**The task**
Scan the data below and state how many of its lines contain the word "BdItemSearch", giving only the figure.

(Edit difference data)
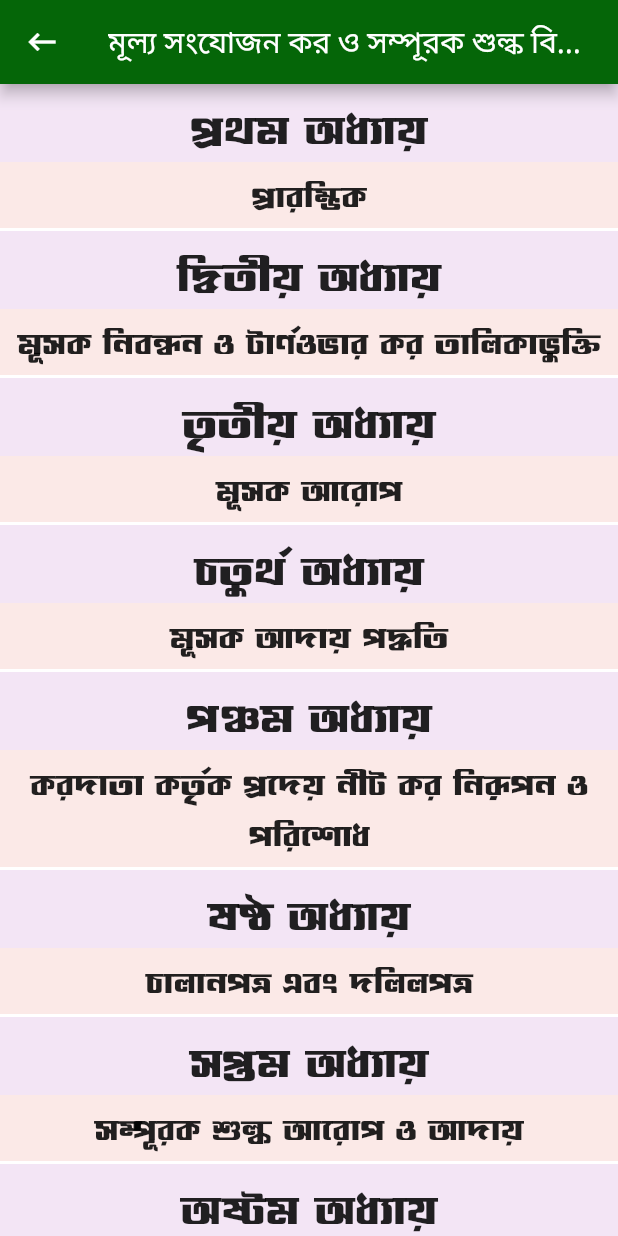
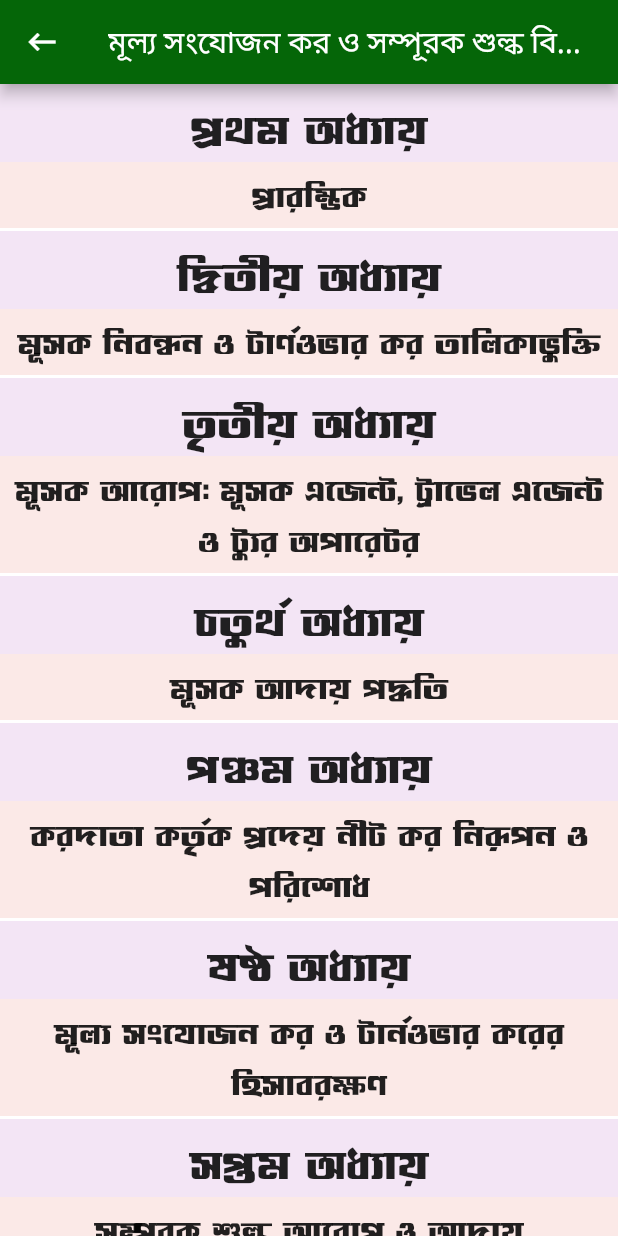
Before and after one commit to Nazmul1607081/VAT, a Flutter app: the Rule1 screen opened directly, on a phone screen of 412 x 824 dp. Run offline on Flutter 3.47's test engine with Material 2 defaults, Android fonts, the phone set to English and light mode, and no system bars; our stand-ins replace cloud_firestore, connectivity, decimal, device_info, dio, firebase_auth and 8 more; missing offline and left inert: flutter_pdfview, flutter_windowmanager; accounts and stored records are empty; network calls fail.

Commit message:
search option optimization

```diff
--- a/lib/constants.dart
+++ b/lib/constants.dart
@@ -27,7 +27,7 @@ List<LawItemSearch> lawList = [
   LawItemSearch("৩", "আইনের প্রাধান্য "),
   LawItemSearch("৪", "মূসক নিবন্ধনযোগ্য ব্যক্তি"),
   LawItemSearch("৫", "কেন্দ্রীয় বা শাখা ইউনিটের নিবন্ধন"),
-  LawItemSearch("৬", "মূসক নিবন্ধন"),
+  LawItemSearch("৬", "মূসক নিবন্ধন পদ্ধতি"),
   LawItemSearch("৭", "নিবন্ধিত ব্যক্তিবর্গের তালিকা প্রকাশ ও সংরক্ষণ"),
   LawItemSearch("৮", "স্বেচ্ছা মূসক নিবন্ধন"),
   LawItemSearch("৯", "স্বেচ্ছা মূসক নিবন্ধন"),
@@ -46,7 +46,8 @@ List<LawItemSearch> lawList = [
   LawItemSearch("১৭", "বাংলাদেশে প্রদত্ত সরবরাহ"),
   LawItemSearch("১৮", "নিবন্ধিত সরবরাহকারী এবং সরবরাহগ্রহীতা"),
   LawItemSearch("১৯", "অনাবাসিক ব্যক্তির মূসক এজেন্ট"),
-  LawItemSearch("২০", "আমদানিকৃত সেবার ক্ষেত্রে গ্রহীতার নিকট হইতে কর আদায়"),
+  LawItemSearch("২০",
+      "আমদানিকৃত সেবার ক্ষেত্রে গ্রহীতার নিকট হইতে (reverse charged) কর আদায়"),
   LawItemSearch("২১", "শূন্যহার বিশিষ্ট সরবরাহ"),
   LawItemSearch("২২", "বাংলাদেশের বাহিরে অবস্থিত ভূমি"),
   LawItemSearch("২৩", "রপ্তানির নিমিত্ত পণ্য সরবরাহ"),
@@ -62,13 +63,14 @@ List<LawItemSearch> lawList = [
   LawItemSearch("৩২ক", "বোর্ড কর্তৃক ব্যাখ্যা প্রদান"),
   LawItemSearch("৩৩", "করযোগ্য সরবরাহের উপর মূসক প্রদানকাল"),
   LawItemSearch("৩৪", "আনুক্রমিক বা পর্যাবৃত্ত সরবরাহ"),
-  LawItemSearch("৩৫", "একক ও বহুবিধ সরবরাহ"),
+  LawItemSearch("৩৫", "একই চালানে একাধিক ধরনের পণ্য ও সেবা সরবরাহ"),
   LawItemSearch("৩৬", "চলমান ব্যবসা হিসাবে প্রতিষ্ঠান বিক্রয়"),
-  LawItemSearch("৩৭", "অধিকার"),
+  LawItemSearch("৩৭",
+      "অধিকার (rights), ভবিষ্য ক্রয় বা বিক্রয়ের অধিকার (Option) এবং  ভাউচার"),
   LawItemSearch("৩৮", "আগাম মূল্য পরিশোধিত টেলিযোগাযোগ দ্রব্য ও সেবা সরবরাহ"),
   LawItemSearch("৩৯", "লটারী, লাকি ড্র, হাউজি, র‌্যাফেল ড্র এবং অনুরূপ উদ্যোগ"),
   LawItemSearch("৪০",
-      "কর্মচারী বা কর্মকর্তাকে নগদ অর্থের পরির্তে দ্রব্যের মাধ্যমে প্রদত্ত সুবিধার মূল্য"),
+      "কর্মচারী বা কর্মকর্তাকে নগদ অর্থের পরিবর্তে দ্রব্যের মাধ্যমে প্রদত্ত সুবিধার মূল্য"),
   LawItemSearch("৪১",
       "কর্মচারী বা কর্মকর্তাকে নগদ অর্থের পরির্তে দ্রব্যের মাধ্যমে প্রদত্ত সুবিধার মূল্য"),
   LawItemSearch("৪২", "বাতিলকৃত লেনদেন"),
@@ -88,18 +90,19 @@ List<LawItemSearch> lawList = [
   LawItemSearch("৫৫", "সম্পূরক শুল্ক আরোপ"),
   LawItemSearch("৫৬", "সম্পূরক শুল্ক পরিশোধে দায়ী ব্যক্তি"),
   LawItemSearch("৫৭", "সম্পূরক শুল্ক আরোপযোগ্য মূল্য"),
-  LawItemSearch("৫৮", "তামাক এবং এলকোহলযু্ক্ত পণ্যের ক্ষেত্রে বিশেষ পরিকল্প"),
+  LawItemSearch(
+      "৫৮", "তামাক এবং এ্যালকোহলযু্ক্ত পণ্যের ক্ষেত্রে বিশেষ পরিকল্প"),
   LawItemSearch("৫৯", "আমদানির উপর সম্পূরক শুল্ক আদায়"),
   LawItemSearch("৬০", "সরবরাহের উপর সম্পূরক শুল্ক আদায়"),
-  LawItemSearch("৬১", "সম্পূরক শুল্ক আদায়যোগ্য পণ্যের অনুমিত সরবরাহ"),
+  LawItemSearch("৬১", "সম্পূরক শুল্ক আরোপযোগ্য পণ্যের অনুমিত সরবরাহ"),
   LawItemSearch("৬২", "সম্পূরক শুল্কের নিমিত্ত হ্রাসকারী সমন্বয়"),
-  LawItemSearch("৬৩", "টার্ণওভার কর আরোপ ও আদায়"),
+  LawItemSearch("৬৩", "টার্নওভার কর আরোপ ও আদায়"),
   LawItemSearch("৬৪", "দাখিলপত্র পেশ"),
   LawItemSearch("৬৫", "বিলম্বে দাখিলপত্র পেশ"),
   LawItemSearch("৬৬", "দাখিলপত্রে সংশোধন"),
   LawItemSearch("৬৭", "পূর্ণ, অতিরিক্ত বা বিকল্প দাখিলপত্র পেশ"),
   LawItemSearch("৬৮", "ঋণাত্মক নীট অর্থ জের টানা ও ফেরত প্রদান"),
-  LawItemSearch("৬৯", "ঋণাত্মক নীট অর্থ জের টানা ব্যতিরেকে ফেরত প্রদান"),
+  LawItemSearch("৬৯", "ঋণাত্মক নীট পরিমাণ অর্থ জের টানা ব্যতিরেকে ফেরত প্রদান"),
   LawItemSearch("৭০", "ফেরত প্রদত্ত অর্থের প্রয়োগ"),
   LawItemSearch("৭১",
       "কূটনৈতিক এবং অন্যান্য আন্তর্জাতিক সংস্থা কর্তৃক প্রদত্ত কর ফেরত প্রদান"),
@@ -121,7 +124,7 @@ List<LawItemSearch> lawList = [
   LawItemSearch(
       "৮৬", "ন্যায় নির্ণয়ার্থ কাযধারা গ্রহণে মূসক কর্মকর্তাগণের আর্থিক সীমা"),
   LawItemSearch("৮৭", "সমন প্রেরণ"),
-  LawItemSearch("৮৮", "শুল্ক কর্মকর্তাগণের দায়িত্ব এবং ক্ষমতা"),
+  LawItemSearch("৮৮", "কাস্টমস কর্মকর্তাগণের দায়িত্ব এবং ক্ষমতা"),
   LawItemSearch("৮৯", "গোপনীয়তা"),
   LawItemSearch(
       "৮৯ক", "মূল্য সংযোজন কর আইনের ক্ষেত্রে অন্যান্য আইনের প্রয়োগ"),
@@ -150,7 +153,7 @@ List<LawItemSearch> lawList = [
   LawItemSearch("১০৯", "নোটিশ জারি"),
   LawItemSearch("১১০", "দলিলপত্রের বৈধতা"),
   LawItemSearch("১১১",
-      "মূসক নিবন্ধন বা টার্ণওভার কর সনদপত্র ও কর দলিল সংক্রান্ত অপরাধ ও দন্ড"),
+      "মূসক নিবন্ধন বা টার্নওভার কর সনদপত্র ও কর দলিল সংক্রান্ত অপরাধ ও দন্ড"),
   LawItemSearch(
       "১১২", "মিথ্যা বা বিভ্রান্তিকর বিবৃতি বা বিবরণ প্রদানের অপরাধ ও দন্ড"),
   LawItemSearch("১১৩", "প্রতিবন্ধকতা সৃষ্টির অপরাধ ও দন্ড"),
@@ -168,8 +171,8 @@ List<LawItemSearch> lawList = [
   LawItemSearch("১২৩", "কার্যধারায় সাক্ষ্য প্রমাণের দায়"),
   LawItemSearch("১২৪", "হাইকোর্ট বিভাগে রিভিশন"),
   LawItemSearch("১২৫", "বিকল্প উপায়ে বিরোধ নিষ্পত্তি"),
-  LawItemSearch("১২৬", "সরকার কর্তৃক কর অব্যাহতি"),
-  LawItemSearch("১২৬ক", "পুরস্কার ও কর্মদক্ষতা প্রণোদনা"),
+  LawItemSearch("১২৬", "অব্যাহতি"),
+  LawItemSearch("১২৬ক", "পুরস্কার ও কর্মদক্ষতা প্রণোদনা প্রদান"),
   LawItemSearch("১২৭", "প্রদেয় করের উপর সুদ আরোপ"),
   LawItemSearch("১২৭ক", "সরকারী পাওনা অবলোপন ক্ষমতা"),
   LawItemSearch("১২৭খ",
@@ -180,11 +183,12 @@ List<LawItemSearch> lawList = [
   LawItemSearch("১২৯ক", "সরল বিশ্বাসে কৃত কাজকর্মের সংরক্ষণ"),
   LawItemSearch("১৩০", "মূসক পরামর্শক নিয়োগ"),
   LawItemSearch("১৩১", "করণিক ত্রুটি ইত্যাদির সংশোধন"),
-  LawItemSearch("১৩২", "দাখিলপত্রের প্রত্যায়িত অনুলিপি"),
+  LawItemSearch("১৩২", "দলিলপত্রের প্রত্যায়িত অনুলিপি"),
   LawItemSearch("১৩৩", "মূসক ছাড়পত্র প্রদান"),
   LawItemSearch("১৩৪", "ব্যক্তি মালিকানাধীন প্রতিষ্ঠানের মাধ্যমে কার্যসম্পাদন"),
   LawItemSearch("১৩৫", "বিধি প্রণয়নের ক্ষমতা"),
-  LawItemSearch("১৩৫ক", "মূসক কর্মকর্তা ও কর্মচারীদের "),
+  LawItemSearch(
+      "১৩৫ক", "মূসক কর্মকর্তা ও কর্মচারীদের ইউনিফর্ম এবং ভাতা নির্ধারণ"),
   LawItemSearch("১৩৬", "ইংরেজীতে অনুদিত পাঠ প্রকাশ"),
   LawItemSearch("১৩৭", "রহিতকরণ ও হেফাজত"),
   LawItemSearch("১৩৮", "ক্রান্তিকালীণ কর হিসাব"),
@@ -243,7 +247,7 @@ List<BdItemSearch> bdList = [
   BdItemSearch("৩৮",
       "হিসাব রক্ষণ কর্মকর্তা কর্তৃক অনিবন্ধিত সরবরাহ গ্রহীতার পক্ষে উৎসে মূসক কর্তন ও পরিশোধ"),
   BdItemSearch("৩৯", 'উৎসে কর্তনের পর সরবরাহকারী কর্তৃক হ্রাসকারী সমন্বয়'),
-  BdItemSearch("৪০", "মূসক হিসাব রক্ষণ"),
+  BdItemSearch("৪০", "মূসক হিসাবরক্ষণ"),
   BdItemSearch("৪১", 'টার্ণওভার কর হিসাবরক্ষণ'),
   BdItemSearch("৪২", "ক্রয়-বিক্রয়ের তথ্য দাখিল"),
   BdItemSearch(
--- a/lib/law/law1.dart
+++ b/lib/law/law1.dart
@@ -238,7 +238,7 @@ class _Law1BodyState extends State<Law1Body> {
                   ),
                 );
                 chapter2.add(ChapRow(
-                  name: 'মূসক নিবন্ধন',
+                  name: 'মূসক নিবন্ধন পদ্ধতি',
                   num: '৬',
                   dir: 'law',
                   leftalignment: 20.0,
@@ -688,7 +688,7 @@ class _Law1BodyState extends State<Law1Body> {
                   ),
                 );
                 chapter4.add(ChapRow(
-                  name: 'একক ও বহুবিধ সরবরাহ',
+                  name: 'একই চালানে একাধিক ধরনের পণ্য ও সেবা সরবরাহ',
                   num: '৩৫',
                   leftalignment: 15.0,
                   colorno: '1',
@@ -714,7 +714,8 @@ class _Law1BodyState extends State<Law1Body> {
                   ),
                 );
                 chapter4.add(ChapRow(
-                  name: 'অধিকার',
+                  name:
+                      'অধিকার (rights), ভবিষ্য ক্রয় বা বিক্রয়ের অধিকার (Option) এবং ভাউচার',
                   num: '৩৭',
                   leftalignment: 15.0,
                   dir: 'law',
@@ -755,7 +756,7 @@ class _Law1BodyState extends State<Law1Body> {
                 );
                 chapter4.add(ChapRow(
                   name:
-                      'কর্মচারী বা কর্মকর্তাকে নগদ অর্থের পরির্তে দ্রব্যের মাধ্যমে প্রদত্ত সুবিধার মূল্য',
+                      'কর্মচারী বা কর্মকর্তাকে নগদ অর্থের পরিবর্তে দ্রব্যের মাধ্যমে প্রদত্ত সুবিধার মূল্য',
                   num: '৪০',
                   leftalignment: 15.0,
                   colorno: '0',
@@ -1076,7 +1077,8 @@ class _Law1BodyState extends State<Law1Body> {
                   ),
                 );
                 chapter7.add(ChapRow(
-                  name: 'তামাক এবং এলকোহলযু্ক্ত পণ্যের ক্ষেত্রে বিশেষ পরিকল্প',
+                  name:
+                      'তামাক এবং এ্যালকোহলযু্ক্ত পণ্যের ক্ষেত্রে বিশেষ পরিকল্প',
                   num: '৫৮',
                   leftalignment: 15.0,
                   colorno: '1',
@@ -1115,7 +1117,7 @@ class _Law1BodyState extends State<Law1Body> {
                   ),
                 );
                 chapter7.add(ChapRow(
-                  name: 'সম্পূরক শুল্ক আদায়যোগ্য পণ্যের অনুমিত সরবরাহ',
+                  name: 'সম্পূরক শুল্ক আরোপযোগ্য পণ্যের অনুমিত সরবরাহ',
                   num: '৬১',
                   leftalignment: 15.0,
                   colorno: '0',
@@ -1170,7 +1172,7 @@ class _Law1BodyState extends State<Law1Body> {
               } else {
                 chap18show = true;
                 chapter18.add(ChapRow(
-                  name: 'টার্ণওভার কর আরোপ ও আদায়',
+                  name: 'টার্নওভার কর আরোপ ও আদায়',
                   num: '৬৩',
                   leftalignment: 15.0,
                   colorno: '0',
@@ -1306,7 +1308,8 @@ class _Law1BodyState extends State<Law1Body> {
                   ),
                 );
                 chapter9.add(ChapRow(
-                  name: 'ঋণাত্মক নীট অর্থ জের টানা ব্যতিরেকে ফেরত প্রদান',
+                  name:
+                      'ঋণাত্মক নীট পরিমাণ অর্থ জের টানা ব্যতিরেকে ফেরত প্রদান',
                   num: '৬৯',
                   leftalignment: 15.0,
                   colorno: '1',
@@ -1616,7 +1619,7 @@ class _Law1BodyState extends State<Law1Body> {
                   ),
                 );
                 chapter11.add(ChapRow(
-                  name: 'শুল্ক কর্মকর্তাগণের দায়িত্ব এবং ক্ষমতা',
+                  name: 'কাস্টমস কর্মকর্তাগণের দায়িত্ব এবং ক্ষমতা',
                   num: '৮৮',
                   leftalignment: 15.0,
                   colorno: '0',
@@ -1642,7 +1645,8 @@ class _Law1BodyState extends State<Law1Body> {
                   ),
                 );
                 chapter11.add(ChapRow(
-                  name: 'গোপনীয়তা',
+                  name:
+                      'মূল্য সংযোজন কর আইনের ক্ষেত্রে অন্যান্য আইনের প্রয়োগ',
                   num: '৮৯ক',
                   leftalignment: 5.0,
                   colorno: '0',
@@ -2048,7 +2052,7 @@ class _Law1BodyState extends State<Law1Body> {
                 chap15show = true;
                 chapter15.add(ChapRow(
                   name:
-                      'মূসক নিবন্ধন বা টার্ণওভার কর সনদপত্র ও কর দলিল সংক্রান্ত অপরাধ ও দন্ড',
+                      'মূসক নিবন্ধন বা টার্নওভার কর সনদপত্র ও কর দলিল সংক্রান্ত অপরাধ ও দন্ড',
                   num: '১১১',
                   leftalignment: 10.0,
                   colorno: '0',
@@ -2301,7 +2305,7 @@ class _Law1BodyState extends State<Law1Body> {
               } else {
                 chap17show = true;
                 chapter17.add(ChapRow(
-                  name: 'সরকার কর্তৃক কর অব্যাহতি',
+                  name: 'অব্যাহতি',
                   num: '১২৬',
                   leftalignment: 10.0,
                   colorno: '0',
@@ -2314,7 +2318,7 @@ class _Law1BodyState extends State<Law1Body> {
                   ),
                 );
                 chapter17.add(ChapRow(
-                  name: 'পুরস্কার ও কর্মদক্ষতা প্রণোদনা',
+                  name: 'পুরস্কার ও কর্মদক্ষতা প্রণোদনা প্রদান',
                   num: '১২৬ক',
                   leftalignment: 2.0,
                   colorno: '1',
@@ -2433,7 +2437,7 @@ class _Law1BodyState extends State<Law1Body> {
                   ),
                 );
                 chapter17.add(ChapRow(
-                  name: 'দাখিলপত্রের প্রত্যায়িত অনুলিপি',
+                  name: 'দলিলপত্রের প্রত্যায়িত অনুলিপি',
                   num: '১৩২',
                   leftalignment: 10.0,
                   colorno: '0',
@@ -2486,7 +2490,8 @@ class _Law1BodyState extends State<Law1Body> {
                 );
 
                 chapter17.add(ChapRow(
-                  name: 'মূসক কর্মকর্তা ও কর্মচারীদের',
+                  name:
+                      'মূসক কর্মকর্তা ও কর্মচারীদের ইউনিফর্ম এবং ভাতা নির্ধারণ',
                   num: '১৩৫ক',
                   leftalignment: 2.0,
                   colorno: '0',
--- a/lib/rule/rule1.dart
+++ b/lib/rule/rule1.dart
@@ -447,7 +447,7 @@ class _Rule1BodyState extends State<Rule1Body> {
           },
           child: Heading(
             chapno: 'তৃতীয় অধ্যায়',
-            chapitle: 'মূসক আরোপ',
+            chapitle: 'মূসক আরোপ: মূসক এজেন্ট, ট্রাভেল এজেন্ট ও ট্যুর অপারেটর',
           ),
         ),
         ListView.builder(
@@ -868,7 +868,7 @@ class _Rule1BodyState extends State<Rule1Body> {
                   ),
                 );
                 chapter6.add(ChapRow(
-                  name: 'মূসক হিসাব রক্ষণ',
+                  name: 'মূসক হিসাবরক্ষণ',
                   num: '৪০',
                   leftalignment: 15.0,
                   colorno: '0',
@@ -938,7 +938,7 @@ class _Rule1BodyState extends State<Rule1Body> {
           },
           child: Heading(
             chapno: 'ষষ্ঠ অধ্যায়',
-            chapitle: 'চালানপত্র এবং দলিলপত্র',
+            chapitle: 'মূল্য সংযোজন কর ও টার্নওভার করের হিসাবরক্ষণ',
           ),
         ),
         ListView.builder(
--- a/pubspec.yaml
+++ b/pubspec.yaml
@@ -15,7 +15,7 @@ publish_to: 'none' # Remove this line if you wish to publish to pub.dev
 # In iOS, build-name is used as CFBundleShortVersionString while build-number used as CFBundleVersion.
 # Read more about iOS versioning at
 # https://developer.apple.com/library/archive/documentation/General/Reference/InfoPlistKeyReference/Articles/CoreFoundationKeys.html
-version: 1.0.2+4
+version: 1.0.3+6
 
 environment:
   sdk: ">=2.7.0 <3.0.0"
```
Also changed, not shown: lib/components/search.dart (+38 -1 lines), lib/form/form.dart (+7 -2 lines), lib/main.dart (+19 -0 lines), lib/pages/spalashscreen.dart (+7 -7 lines), lib/sequrity.dart (+26 -2 lines), lib/sro/mypdfview.dart (+12 -5 lines), pubspec.lock, 2 other files.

**Expected answer**
8